Saved data entries
· · · · · · ·

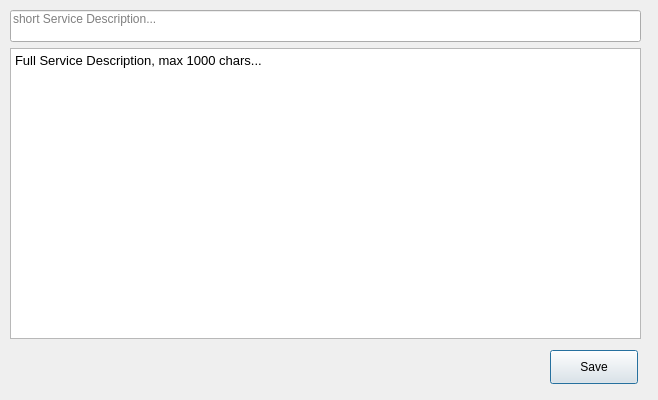
Before: the Qt Designer form Service_Update_Description.ui in bedi1982/Oficina, drawn with Qt 5.
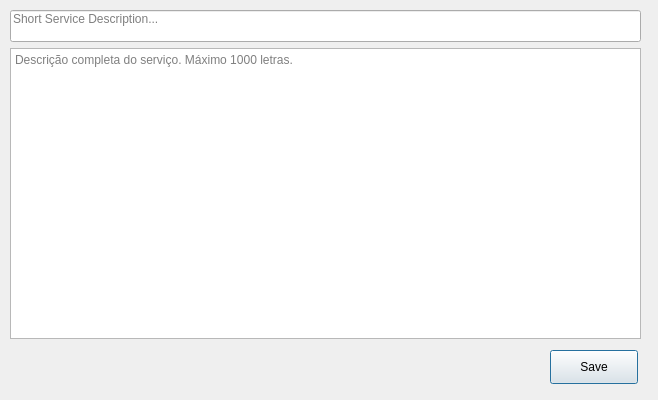
After: the same form once the commit is applied.

```diff
--- a/Service_Update_Description.ui
+++ b/Service_Update_Description.ui
@@ -61,7 +61,7 @@
 &lt;html&gt;&lt;head&gt;&lt;meta name=&quot;qrichtext&quot; content=&quot;1&quot; /&gt;&lt;style type=&quot;text/css&quot;&gt;
 p, li { white-space: pre-wrap; }
 &lt;/style&gt;&lt;/head&gt;&lt;body style=&quot; font-family:'Noto Sans'; font-size:10pt; font-weight:400; font-style:normal;&quot;&gt;
-&lt;p style=&quot; margin-top:0px; margin-bottom:0px; margin-left:0px; margin-right:0px; -qt-block-indent:0; text-indent:0px;&quot;&gt;Full Service Description, max 1000 chars...&lt;/p&gt;&lt;/body&gt;&lt;/html&gt;</string>
+&lt;p style=&quot;-qt-paragraph-type:empty; margin-top:0px; margin-bottom:0px; margin-left:0px; margin-right:0px; -qt-block-indent:0; text-indent:0px;&quot;&gt;&lt;br /&gt;&lt;/p&gt;&lt;/body&gt;&lt;/html&gt;</string>
    </property>
    <property name="placeholderText">
     <string>Descrição completa do serviço. Máximo 1000 letras.</string>
@@ -89,7 +89,7 @@
     <set>Qt::AlignLeading|Qt::AlignLeft|Qt::AlignTop</set>
    </property>
    <property name="placeholderText">
-    <string>short Service Description...</string>
+    <string>Short Service Description...</string>
    </property>
   </widget>
  </widget>
```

· · · · · · ·

> **What is expected**:
Each line in the records that carries "body" must be copied out.

> **Exercise solution**:
 &lt;/style&gt;&lt;/head&gt;&lt;body style=&quot; font-family:'Noto Sans'; font-size:10pt; font-weight:400; font-style:normal;&quot;&gt;
-&lt;p style=&quot; margin-top:0px; margin-bottom:0px; margin-left:0px; margin-right:0px; -qt-block-indent:0; text-indent:0px;&quot;&gt;Full Service Description, max 1000 chars...&lt;/p&gt;&lt;/body&gt;&lt;/html&gt;</string>
+&lt;p style=&quot;-qt-paragraph-type:empty; margin-top:0px; margin-bottom:0px; margin-left:0px; margin-right:0px; -qt-block-indent:0; text-indent:0px;&quot;&gt;&lt;br /&gt;&lt;/p&gt;&lt;/body&gt;&lt;/html&gt;</string>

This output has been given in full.